What you don’t know about credit scores can cost you — big time. Poor financial knowledge of how credit works can hurt you for years, especially if you don’t understand what helps and hinders your creditworthiness. The following are the top 5 credit myths you should always avoid, or your credit will see a drastic decline.
1. When you pay your credit cards off you should close them.
This credit myth recommends closing old accounts after you pay them off. But instead, once you finish paying off the account, put the card away, and don’t use it. Paying off all debt is one of the fastest ways to improve credit scores. Closing accounts, though, can hurt credit scores. One of the most important elements in credit scores is the proportion of total balances to the total credit limits.
2. If I check my credit my score will drop
This myth, makes people believe that every time they check their own score— their credit score drops. This is not the case. When you check your own score, there is no impact on your score. However, if a lender checks your score, it has some impact—usually 5 points or less.
3. Paying off your credit will increase your score by 50 points
Because of the complex algorithm of credit reporting, I can say this is simply untrue. There are hundreds of factors that go into determining your score. However, it’s wise to pay your bills on time, work to lower your debts, and make sure any inaccuracies are removed, or corrected.
4. If I don’t use credit cards my score will be great
Another myth to chalk up to inaccurate information. Not using credit cards means your credit score has a ratio of zero (meaning you have no debt at all). This may actually hurt your score, since it doesn’t demonstrate that you can use your credit responsibly. Your credit utilization ratio is calculated for all of your cards both individually and cumulatively. Having a high ratio on a single card could cause a red flag, the cumulative utilization carries a bit more weight.
5. Your credit score and report are the same

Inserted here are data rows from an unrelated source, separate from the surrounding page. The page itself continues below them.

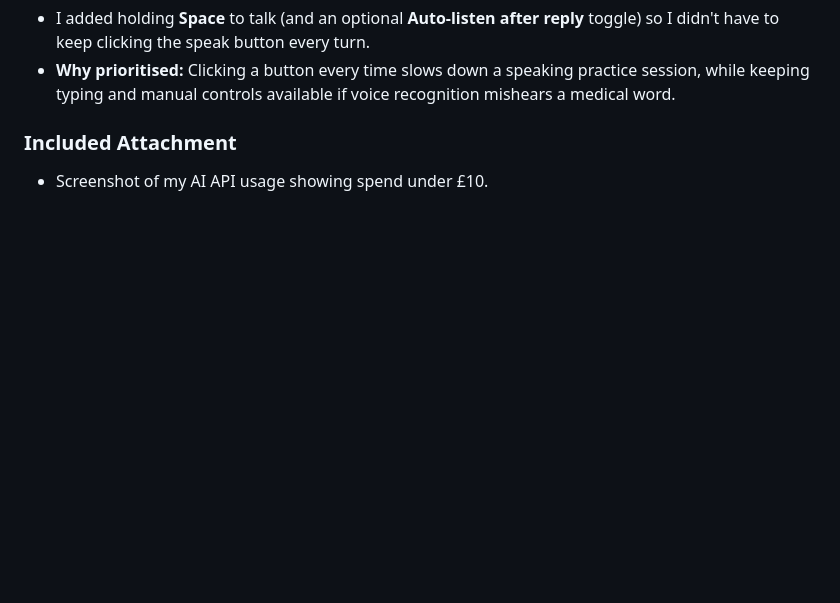
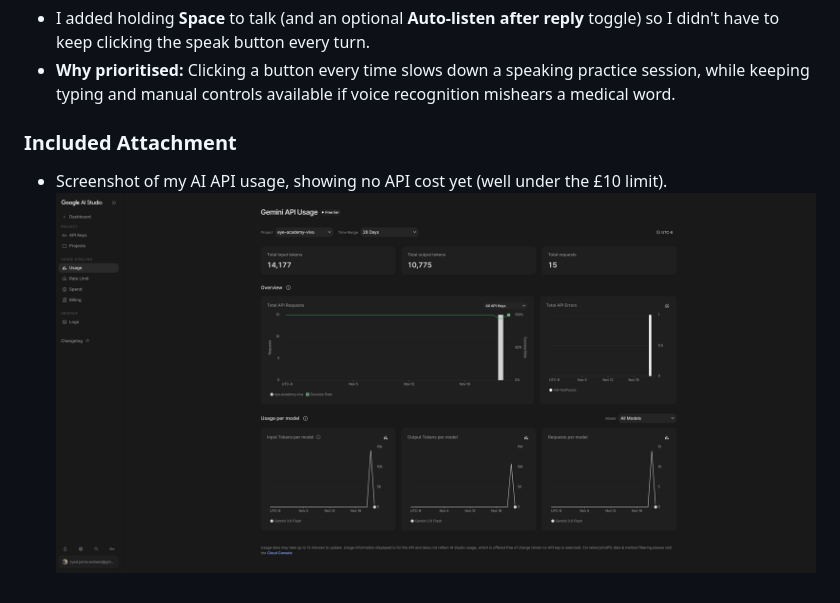
Before and after one commit to SyedJamal030/eye-academy-viva, a Markdown page: README.md, the part around the change. Rendered like a GitHub page; pictures changed too: gemini-usage.png (added); blank space fills up the shorter version.

Commit message:
Add AI API usage screenshot and link in README

```diff
--- a/README.md
+++ b/README.md
@@ -105,4 +105,5 @@ _(If running on Windows PowerShell and encountering process-teardown or shell is
 
 ### Included Attachment
 
-- Screenshot of my AI API usage showing spend under £10.
+- Screenshot of my AI API usage, showing no API cost yet (well under the £10 limit).
+  ![AI API Usage Screenshot](gemini-usage.png)
```
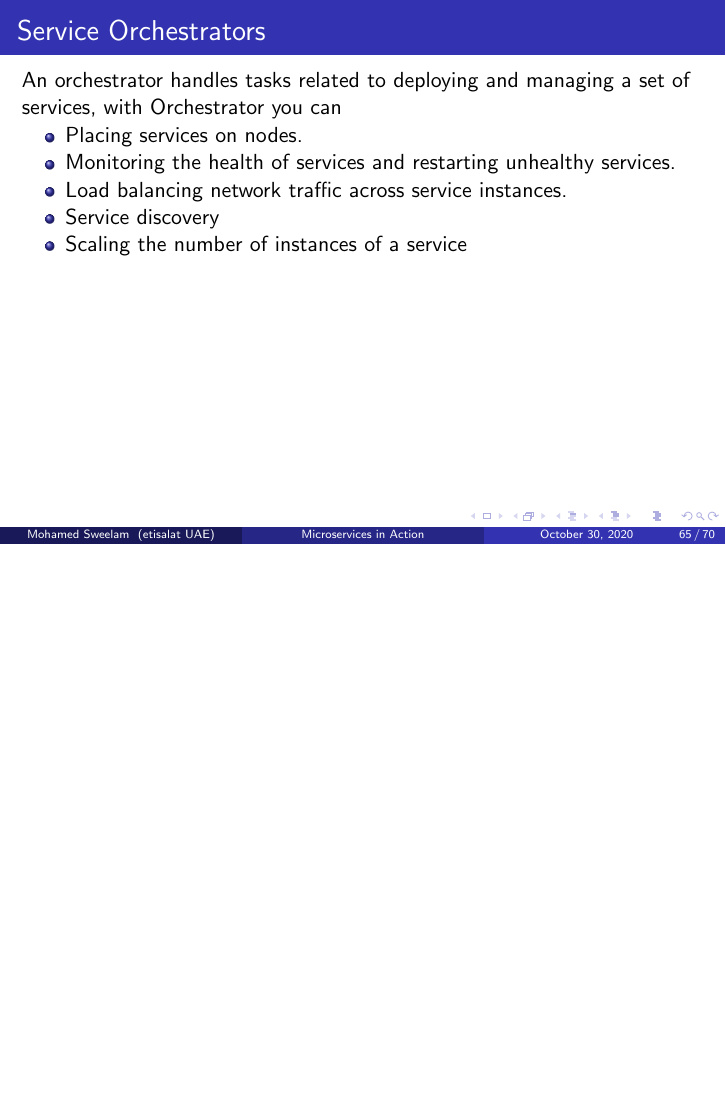
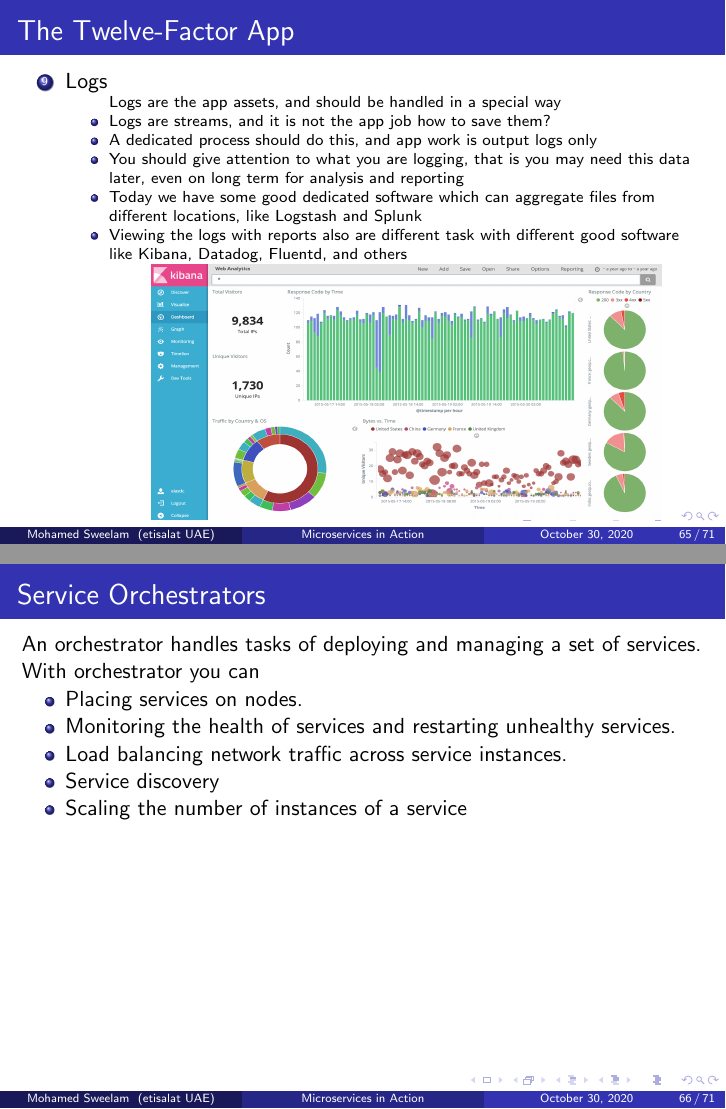
Before and after one commit to sweelam/microservices-architecture-talks, LaTeX slides (presentation_1.tex): page 141 of 146 before the commit and pages 142 and 147 of 152 after it, the two joined at a grey line, the shorter picture padded with empty space. Compiled offline with pdfLaTeX.

Commit message:
Add new two factor [12 factors]

```diff
--- a/presentation_1.tex
+++ b/presentation_1.tex
@@ -1126,11 +1126,32 @@
 		\end{enumerate}
 	\end{frame}
 
+	\begin{frame}
+		\frametitle{The Twelve-Factor App}
+			\begin{enumerate}
+				\setcounter{enumi}{8}
+				\item Logs \\
+				\begin{itemize}
+					\item<1->[] \scriptsize{Logs are the app assets, and should be handled in a special way}
+					\item<2-> \scriptsize {Logs are streams, and it is not the app job how to save them?}
+					\item<3-> \scriptsize {A dedicated process should do this, and app work is output logs only}
+					\item<4-> \scriptsize {You should give attention to what you are logging, that is you may need this data later, even on long term for analysis and reporting}
+					\item<5-> \scriptsize {Today we have some good dedicated software which can aggregate files from different locations, like Logstash and Splunk}
+					\item<6-> \scriptsize {Viewing the logs with reports also are different task with different good software like Kibana, Datadog, Fluentd, and others }
+					\item<2->[]
+					\begin{figure}[h]
+						\includegraphics[width=90mm,height= 45mm, scale=1]{img/logs.png}
+					\end{figure}
+				\end{itemize}
+			\end{enumerate}
+			\vspace{100mm}
+	\end{frame}
+
 
 	\subsection {Deployment and Hosting}
 		\begin{frame}
 			\frametitle{Service Orchestrators}
-				An orchestrator handles tasks related to deploying and managing a set of services, with Orchestrator you can
+				An orchestrator handles tasks of deploying and managing a set of services. With orchestrator you can
 				\begin{itemize}
 					\item<1-> Placing services on nodes.
 					\item<2-> Monitoring the health of services and restarting unhealthy services.
```
Also changed, not shown: img/logs.png (added), img/process-types-beta.png (added), img/process-types.png, presentation_1.pdf, presentation_1.tex (2 more changed lines), 6 other files.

A credit report is just that, a report on your credit. Each report lists relevant information regarding your accounts. Each report contains personal information, open and closed accounts, credit inquiries, public records and others. There are 3 major credit bureaus, TransUnion, Equifax, and Experian. Each credit bureau will have their own corresponding report. Your Credit score is different and may appear different on each credit bureau.
A credit score is a three-digit number between 300-850, your score provides information regarding your history of credit usage, on time payments, and availability of credit. Credit scores are important because of loan approvals, and interest rates offered. Credit scores are what lenders use to determine your eligibility. If you focus more on having good credit habits, none of these myths should impact your score in the slightest.